What is Medical Tourism?
Medical tourism, or ‘global healthcare’ as it’s increasingly called, involves travelling to a foreign country for a medical procedure. This industry has been growing rapidly over recent years as more and more people seek faster or cheaper alternatives to the healthcare offered in their own countries. Occasionally the medical procedure needed is urgent, but more often it is an elective treatment such as cosmetic surgery or dental care.

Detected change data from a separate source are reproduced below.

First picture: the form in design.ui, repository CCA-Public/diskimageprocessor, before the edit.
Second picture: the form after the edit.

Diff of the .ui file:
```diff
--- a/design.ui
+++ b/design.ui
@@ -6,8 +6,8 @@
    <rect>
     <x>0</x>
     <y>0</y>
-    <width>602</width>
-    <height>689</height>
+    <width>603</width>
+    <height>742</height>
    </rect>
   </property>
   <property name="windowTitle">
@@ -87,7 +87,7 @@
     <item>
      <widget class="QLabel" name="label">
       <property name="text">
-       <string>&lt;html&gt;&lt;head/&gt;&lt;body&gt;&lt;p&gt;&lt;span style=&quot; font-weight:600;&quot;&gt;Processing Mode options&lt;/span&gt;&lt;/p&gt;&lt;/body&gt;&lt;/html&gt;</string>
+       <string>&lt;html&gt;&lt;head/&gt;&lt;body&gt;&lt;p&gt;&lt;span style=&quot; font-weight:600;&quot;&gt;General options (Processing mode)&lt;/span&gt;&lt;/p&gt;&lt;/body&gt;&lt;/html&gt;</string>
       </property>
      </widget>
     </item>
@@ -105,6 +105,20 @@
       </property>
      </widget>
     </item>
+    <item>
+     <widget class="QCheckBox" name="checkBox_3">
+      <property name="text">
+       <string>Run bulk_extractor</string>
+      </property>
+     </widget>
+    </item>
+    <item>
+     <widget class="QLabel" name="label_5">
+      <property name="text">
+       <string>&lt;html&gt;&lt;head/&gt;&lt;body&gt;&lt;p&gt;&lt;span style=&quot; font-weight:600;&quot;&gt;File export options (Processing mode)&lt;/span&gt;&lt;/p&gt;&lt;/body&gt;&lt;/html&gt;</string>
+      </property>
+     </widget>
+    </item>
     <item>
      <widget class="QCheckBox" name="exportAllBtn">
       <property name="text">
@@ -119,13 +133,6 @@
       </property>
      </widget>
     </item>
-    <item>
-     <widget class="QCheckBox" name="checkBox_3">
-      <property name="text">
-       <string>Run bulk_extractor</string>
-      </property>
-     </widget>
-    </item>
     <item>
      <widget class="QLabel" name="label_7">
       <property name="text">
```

The number of people seeking healthcare in foreign countries now runs in the millions each year. Most patients are Westerners attracted to the concept of quality surgical treatment for a fraction of the cost they would pay in their own countries. After receiving the medical treatment, the patients take a relaxing recovery vacation in the same country. Often patients can pay for their surgery, flight and a week or two at a resort for as little as a quarter of what they would have paid back at home.
Leading the medical tourism industry is India, with Thailand and Malaysia close behind. India’s medical tourism industry grows around 30 per cent annually, thanks to an aggressive marketing plan that focuses on all-inclusive package tours.

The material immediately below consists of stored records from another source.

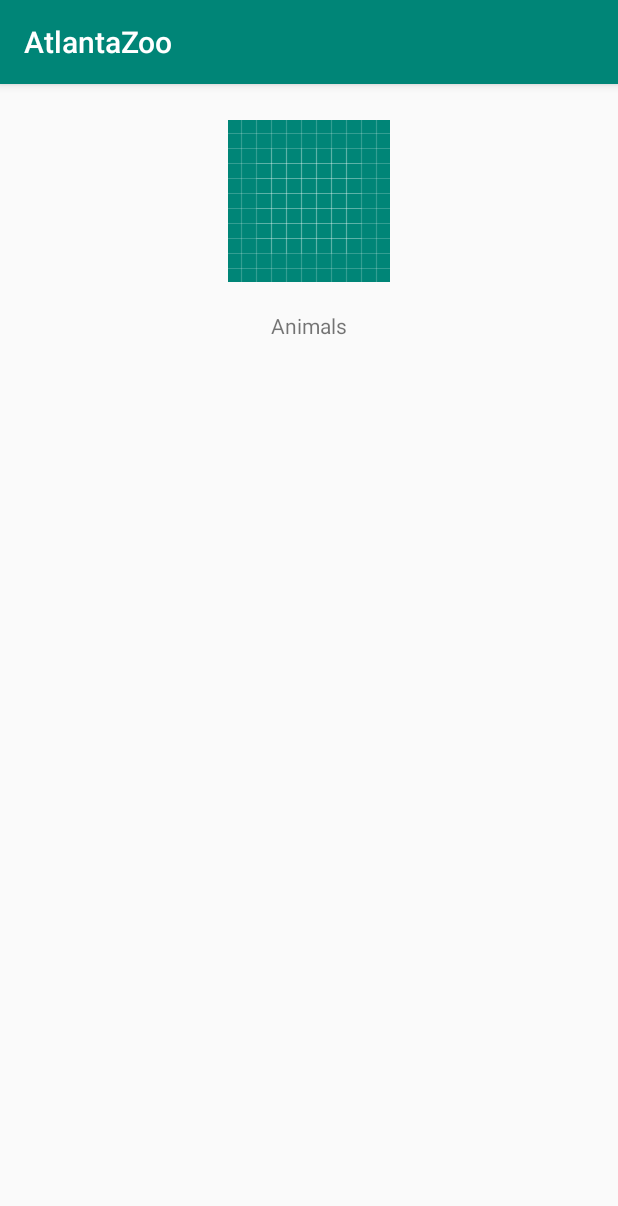
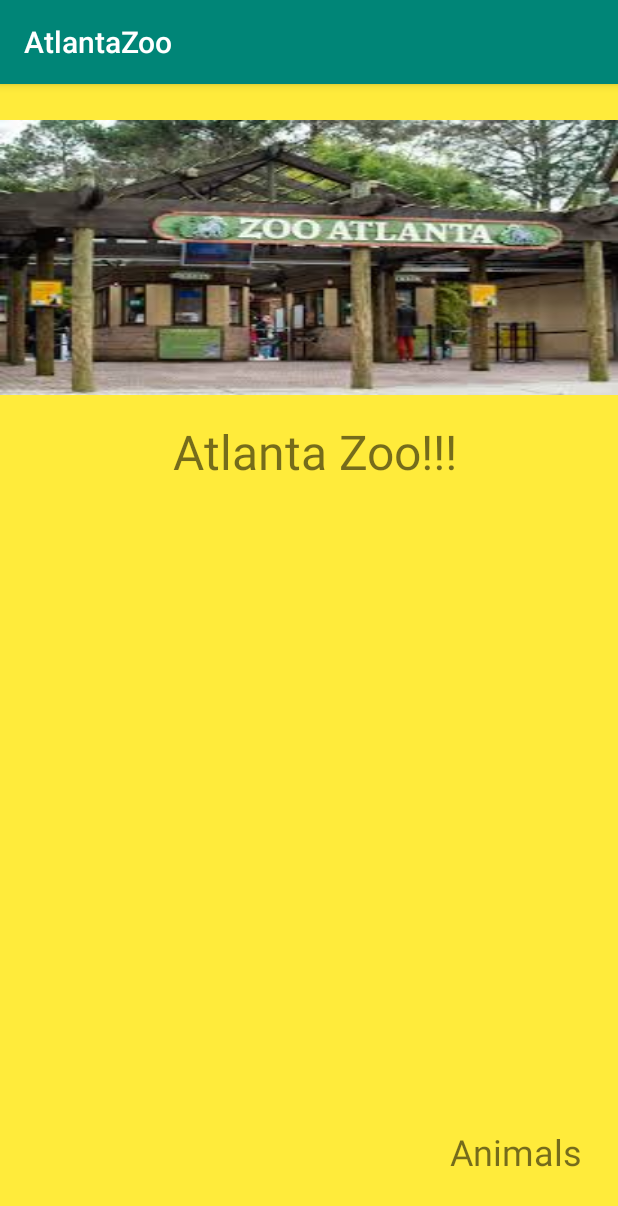
Before and after one commit to cljohnson43/AtlantaZoo, an Android app: the screen it shows after launch (MainActivity), on a phone screen of 412 x 824 dp. Shown: the top 1206 px of the screen. Run offline under Robolectric (Android 15) with nearby library versions, the phone set to English and light mode, and no system bars.

Commit message:
Add custom adapter for list view. styling changes.

```diff
--- /dev/null
+++ b/app/src/main/java/com/example/atlantazoo/adapters/ZooAnimalTypesAdapter.kt
@@ -0,0 +1,20 @@
+package com.example.atlantazoo.adapters
+
+import android.view.LayoutInflater
+import android.view.View
+import android.view.ViewGroup
+import android.widget.BaseAdapter
+import android.widget.TextView
+import com.example.atlantazoo.R
+
+class ZooAnimalTypesAdapter(val types: List<String>) : BaseAdapter(){
+    override fun getCount(): Int = types.size
+    override fun getItem(pos: Int): String = types.get(pos)
+    override fun getItemId(pos: Int) = pos as Long
+    override fun getView(pos: Int, convertView: View?, parent: ViewGroup): View {
+        val view = LayoutInflater.from(parent.context).inflate(R.layout.animal_type_item, parent, false)
+        val typeTextView: TextView = view.findViewById(R.id.types_tv)
+        typeTextView.text = types.get(pos)
+        return view
+    }
+}
--- a/app/src/main/java/com/example/atlantazoo/views/ZooAnimalTypes.kt
+++ b/app/src/main/java/com/example/atlantazoo/views/ZooAnimalTypes.kt
@@ -4,6 +4,7 @@ import androidx.appcompat.app.AppCompatActivity
 import android.os.Bundle
 import android.widget.ArrayAdapter
 import com.example.atlantazoo.R
+import com.example.atlantazoo.adapters.ZooAnimalTypesAdapter
 import kotlinx.android.synthetic.main.activity_zoo_animal_types.*
 
 const val MAMMAL = "Mammal"
@@ -29,8 +30,7 @@ class ZooAnimalTypes : AppCompatActivity() {
         super.onCreate(savedInstanceState)
         setContentView(R.layout.activity_zoo_animal_types)
 
-        types_lv.adapter = ArrayAdapter(this, R.layout.animal_type_item, types)
-
+        types_lv.adapter = ZooAnimalTypesAdapter(types)
 
     }
 
--- a/app/src/main/res/drawable/atlanta_zoo_background.xml
+++ /dev/null
@@ -1,74 +0,0 @@
-<?xml version="1.0" encoding="utf-8"?>
-<vector
-    android:height="108dp"
-    android:width="108dp"
-    android:viewportHeight="108"
-    android:viewportWidth="108"
-    xmlns:android="http://schemas.android.com/apk/res/android">
-    <path android:fillColor="#008577"
-          android:pathData="M0,0h108v108h-108z"/>
-    <path android:fillColor="#00000000" android:pathData="M9,0L9,108"
-          android:strokeColor="#33FFFFFF" android:strokeWidth="0.8"/>
-    <path android:fillColor="#00000000" android:pathData="M19,0L19,108"
-          android:strokeColor="#33FFFFFF" android:strokeWidth="0.8"/>
-    <path android:fillColor="#00000000" android:pathData="M29,0L29,108"
-          android:strokeColor="#33FFFFFF" android:strokeWidth="0.8"/>
-    <path android:fillColor="#00000000" android:pathData="M39,0L39,108"
-          android:strokeColor="#33FFFFFF" android:strokeWidth="0.8"/>
-    <path android:fillColor="#00000000" android:pathData="M49,0L49,108"
-          android:strokeColor="#33FFFFFF" android:strokeWidth="0.8"/>
-    <path android:fillColor="#00000000" android:pathData="M59,0L59,108"
-          android:strokeColor="#33FFFFFF" android:strokeWidth="0.8"/>
-    <path android:fillColor="#00000000" android:pathData="M69,0L69,108"
-          android:strokeColor="#33FFFFFF" android:strokeWidth="0.8"/>
-    <path android:fillColor="#00000000" android:pathData="M79,0L79,108"
-          android:strokeColor="#33FFFFFF" android:strokeWidth="0.8"/>
-    <path android:fillColor="#00000000" android:pathData="M89,0L89,108"
-          android:strokeColor="#33FFFFFF" android:strokeWidth="0.8"/>
-    <path android:fillColor="#00000000" android:pathData="M99,0L99,108"
-          android:strokeColor="#33FFFFFF" android:strokeWidth="0.8"/>
-    <path android:fillColor="#00000000" android:pathData="M0,9L108,9"
-          android:strokeColor="#33FFFFFF" android:strokeWidth="0.8"/>
-    <path android:fillColor="#00000000" android:pathData="M0,19L108,19"
-          android:strokeColor="#33FFFFFF" android:strokeWidth="0.8"/>
-    <path android:fillColor="#00000000" android:pathData="M0,29L108,29"
-          android:strokeColor="#33FFFFFF" android:strokeWidth="0.8"/>
-    <path android:fillColor="#00000000" android:pathData="M0,39L108,39"
-          android:strokeColor="#33FFFFFF" android:strokeWidth="0.8"/>
-    <path android:fillColor="#00000000" android:pathData="M0,49L108,49"
-          android:strokeColor="#33FFFFFF" android:strokeWidth="0.8"/>
-    <path android:fillColor="#00000000" android:pathData="M0,59L108,59"
-          android:strokeColor="#33FFFFFF" android:strokeWidth="0.8"/>
-    <path android:fillColor="#00000000" android:pathData="M0,69L108,69"
-          android:strokeColor="#33FFFFFF" android:strokeWidth="0.8"/>
-    <path android:fillColor="#00000000" android:pathData="M0,79L108,79"
-          android:strokeColor="#33FFFFFF" android:strokeWidth="0.8"/>
-    <path android:fillColor="#00000000" android:pathData="M0,89L108,89"
-          android:strokeColor="#33FFFFFF" android:strokeWidth="0.8"/>
-    <path android:fillColor="#00000000" android:pathData="M0,99L108,99"
-          android:strokeColor="#33FFFFFF" android:strokeWidth="0.8"/>
-    <path android:fillColor="#00000000" android:pathData="M19,29L89,29"
-          android:strokeColor="#33FFFFFF" android:strokeWidth="0.8"/>
-    <path android:fillColor="#00000000" android:pathData="M19,39L89,39"
-          android:strokeColor="#33FFFFFF" android:strokeWidth="0.8"/>
-    <path android:fillColor="#00000000" android:pathData="M19,49L89,49"
-          android:strokeColor="#33FFFFFF" android:strokeWidth="0.8"/>
-    <path android:fillColor="#00000000" android:pathData="M19,59L89,59"
-          android:strokeColor="#33FFFFFF" android:strokeWidth="0.8"/>
-    <path android:fillColor="#00000000" android:pathData="M19,69L89,69"
-          android:strokeColor="#33FFFFFF" android:strokeWidth="0.8"/>
-    <path android:fillColor="#00000000" android:pathData="M19,79L89,79"
-          android:strokeColor="#33FFFFFF" android:strokeWidth="0.8"/>
-    <path android:fillColor="#00000000" android:pathData="M29,19L29,89"
-          android:strokeColor="#33FFFFFF" android:strokeWidth="0.8"/>
-    <path android:fillColor="#00000000" android:pathData="M39,19L39,89"
-          android:strokeColor="#33FFFFFF" android:strokeWidth="0.8"/>
-    <path android:fillColor="#00000000" android:pathData="M49,19L49,89"
-          android:strokeColor="#33FFFFFF" android:strokeWidth="0.8"/>
-    <path android:fillColor="#00000000" android:pathData="M59,19L59,89"
-          android:strokeColor="#33FFFFFF" android:strokeWidth="0.8"/>
-    <path android:fillColor="#00000000" android:pathData="M69,19L69,89"
-          android:strokeColor="#33FFFFFF" android:strokeWidth="0.8"/>
-    <path android:fillColor="#00000000" android:pathData="M79,19L79,89"
-          android:strokeColor="#33FFFFFF" android:strokeWidth="0.8"/>
-</vector>
--- /dev/null
+++ b/app/src/main/res/drawable/ic_arrow_forward_black_24dp.xml
@@ -0,0 +1,9 @@
+<vector xmlns:android="http://schemas.android.com/apk/res/android"
+        android:width="24dp"
+        android:height="24dp"
+        android:viewportWidth="24.0"
+        android:viewportHeight="24.0">
+    <path
+        android:fillColor="#FF000000"
+        android:pathData="M12,4l-1.41,1.41L16.17,11H4v2h12.17l-5.58,5.59L12,20l8,-8z"/>
+</vector>
--- a/app/src/main/res/layout/activity_main.xml
+++ b/app/src/main/res/layout/activity_main.xml
@@ -1,43 +1,56 @@
 <?xml version="1.0" encoding="utf-8"?>
-<androidx.constraintlayout.widget.ConstraintLayout xmlns:android="http://schemas.android.com/apk/res/android"
+<androidx.constraintlayout.widget.ConstraintLayout
+    xmlns:android="http://schemas.android.com/apk/res/android"
     xmlns:app="http://schemas.android.com/apk/res-auto"
     xmlns:tools="http://schemas.android.com/tools"
     android:layout_width="match_parent"
     android:layout_height="match_parent"
-    android:layout_margin="24dp"
+    android:paddingTop="24dp"
+    android:paddingBottom="24dp"
+    android:background="@color/main_background"
     tools:context=".views.MainActivity">
 
     <ImageView
-        android:id="@+id/atlanta_zoo_iv"
-        android:layout_width="wrap_content"
+        android:id="@+id/background_image_iv"
+        android:layout_width="match_parent"
         android:layout_height="wrap_content"
-        android:src="@drawable/atlanta_zoo_background"
+        android:src="@drawable/atlanta_zoo_1920x1280"
+        android:scaleType="fitXY"
+        app:layout_constraintTop_toTopOf="parent"
         app:layout_constraintStart_toStartOf="parent"
-        app:layout_constraintTop_toTopOf="parent"
         app:layout_constraintEnd_toEndOf="parent"
         />
 
     <TextView
         android:id="@+id/atlanta_zoo_tv"
-        android:layout_width="0dp"
+        android:layout_width="match_parent"
         android:layout_height="wrap_content"
-        tools:text="@string/atlanta_zoo_tv"
+        android:layout_gravity="left"
+        android:paddingTop="16dp"
+        android:paddingBottom="16dp"
+        android:paddingLeft="32dp"
+        android:paddingRight="24dp"
+        android:text="@string/atlanta_zoo_tv"
+        android:textSize="32sp"
         android:textAlignment="center"
-        app:layout_constraintTop_toBottomOf="@id/atlanta_zoo_iv"
+        app:layout_constraintTop_toBottomOf="@id/background_image_iv"
         app:layout_constraintStart_toStartOf="parent"
-        app:layout_constraintEnd_toEndOf="parent"
         />
 
     <TextView
         android:id="@+id/animals_tv"
-        android:layout_width="0dp"
+        android:layout_width="wrap_content"
         android:layout_height="wrap_content"
+        android:layout_gravity="right|bottom"
+        android:paddingTop="16dp"
+        android:paddingBottom="16dp"
+        android:paddingLeft="32dp"
+        android:paddingRight="24dp"
         android:text="@string/animals_btn"
         android:textAlignment="center"
-        app:layout_constraintTop_toBottomOf="@id/atlanta_zoo_tv"
-        app:layout_constraintStart_toStartOf="@id/atlanta_zoo_tv"
+        android:textSize="24sp"
         app:layout_constraintEnd_toEndOf="parent"
+        app:layout_constraintBottom_toBottomOf="parent"
         />
 
-
 </androidx.constraintlayout.widget.ConstraintLayout>
--- a/app/src/main/res/layout/activity_zoo_animal_types.xml
+++ b/app/src/main/res/layout/activity_zoo_animal_types.xml
@@ -10,6 +10,7 @@
         android:id="@+id/types_lv"
         android:layout_width="match_parent"
         android:layout_height="match_parent"
+        android:background="@color/main_background"
         app:layout_constraintStart_toStartOf="parent"
         app:layout_constraintTop_toTopOf="parent"
         app:layout_constraintEnd_toEndOf="parent"
--- a/app/src/main/res/layout/animal_type_item.xml
+++ b/app/src/main/res/layout/animal_type_item.xml
@@ -1,13 +1,14 @@
 <?xml version="1.0" encoding="utf-8"?>
 <TextView
+    android:id="@+id/types_tv"
     xmlns:app="http://schemas.android.com/apk/res-auto"
     xmlns:tools="http://schemas.android.com/tools"
-    android:id="@+id/types_tv"
     android:layout_width="match_parent"
     android:layout_height="wrap_content"
     android:textSize="@dimen/animal_type_font_size"
     android:textColor="#000000"
-    android:textAlignment="center"
+    android:textAlignment="textStart"
+    android:padding="24dp"
     app:layout_constraintStart_toStartOf="parent"
     app:layout_constraintTop_toTopOf="parent"
     tools:text="TYPE"
--- a/app/src/main/res/mipmap-anydpi-v26/atlanta_zoo.xml
+++ /dev/null
@@ -1,5 +0,0 @@
-<?xml version="1.0" encoding="utf-8"?>
-<adaptive-icon xmlns:android="http://schemas.android.com/apk/res/android">
-    <background android:drawable="@drawable/atlanta_zoo_background"/>
-    <foreground android:drawable="@mipmap/atlanta_zoo_foreground"/>
-</adaptive-icon>
--- a/app/src/main/res/mipmap-anydpi-v26/atlanta_zoo_round.xml
+++ /dev/null
@@ -1,5 +0,0 @@
-<?xml version="1.0" encoding="utf-8"?>
-<adaptive-icon xmlns:android="http://schemas.android.com/apk/res/android">
-    <background android:drawable="@drawable/atlanta_zoo_background"/>
-    <foreground android:drawable="@mipmap/atlanta_zoo_foreground"/>
-</adaptive-icon>
--- a/app/src/main/res/values/colors.xml
+++ b/app/src/main/res/values/colors.xml
@@ -4,4 +4,5 @@
     <color name="colorPrimaryDark">#00574B</color>
     <color name="colorAccent">#D81B60</color>
     <color name="animal_type_font_color">#16C9DF</color>
+    <color name="main_background">#FFEB3B</color>
 </resources>
```
Also changed, not shown: app/src/main/res/drawable/atlanta_zoo.jpeg (added), app/src/main/res/drawable/atlanta_zoo_1920x1280.jpeg (added).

Thailand’s main institute is Bangkok’s renowned Bumrungrad Hospital, which combines luxurious accommodations with world-class treatment. Bumrungrad Hospital claims to treat more patients per year than any other facility in the world. Meanwhile Malaysia promotes its many neighbouring tourist destinations to match competitive rates, internationally-trained doctors and excellent facilities.
The medical tourism industry has emerged in response to the incredibly huge costs of having most surgical procedures performed in countries like the United States, Britain and Japan. Without medical insurance, most Westerners have no chance of being able to afford treatment, and sometimes even with insurance the costs are much higher than those offered by Asia’s medical centres. Medical tourism has become big business for these countries by offering realistic costs for patients.
Besides the obvious economic benefits of having your knee replacement surgery done in a place like India or Thailand, you can enjoy a well-deserved vacation afterwards. Depending on the nature of the medical procedure, patients can lounge on the beach or visit the major tourist attractions of the country. If the treatment is more severe, medical tourism hospitals such as Bumrungrad have accommodations that seem more like a 5-star hotel than a hospital ward.
Popular elective medical services include knee or hip joint replacements, cardiac surgery, cosmetic surgery and dental surgery. Patients in need of emergency procedures are also attracted to this concept as the wait period for certain operations can take up to a year or more in their own countries. Often they can have the procedure done immediately in another country.
Medical tourism fills a valuable niche that is desperately needed in countries with bureaucratically flawed or unaffordable healthcare. This industry looks set to expand at a blistering pace over the next decade as more and more people begin to trust the quality and see the advantages of having their surgery performed in developing countries.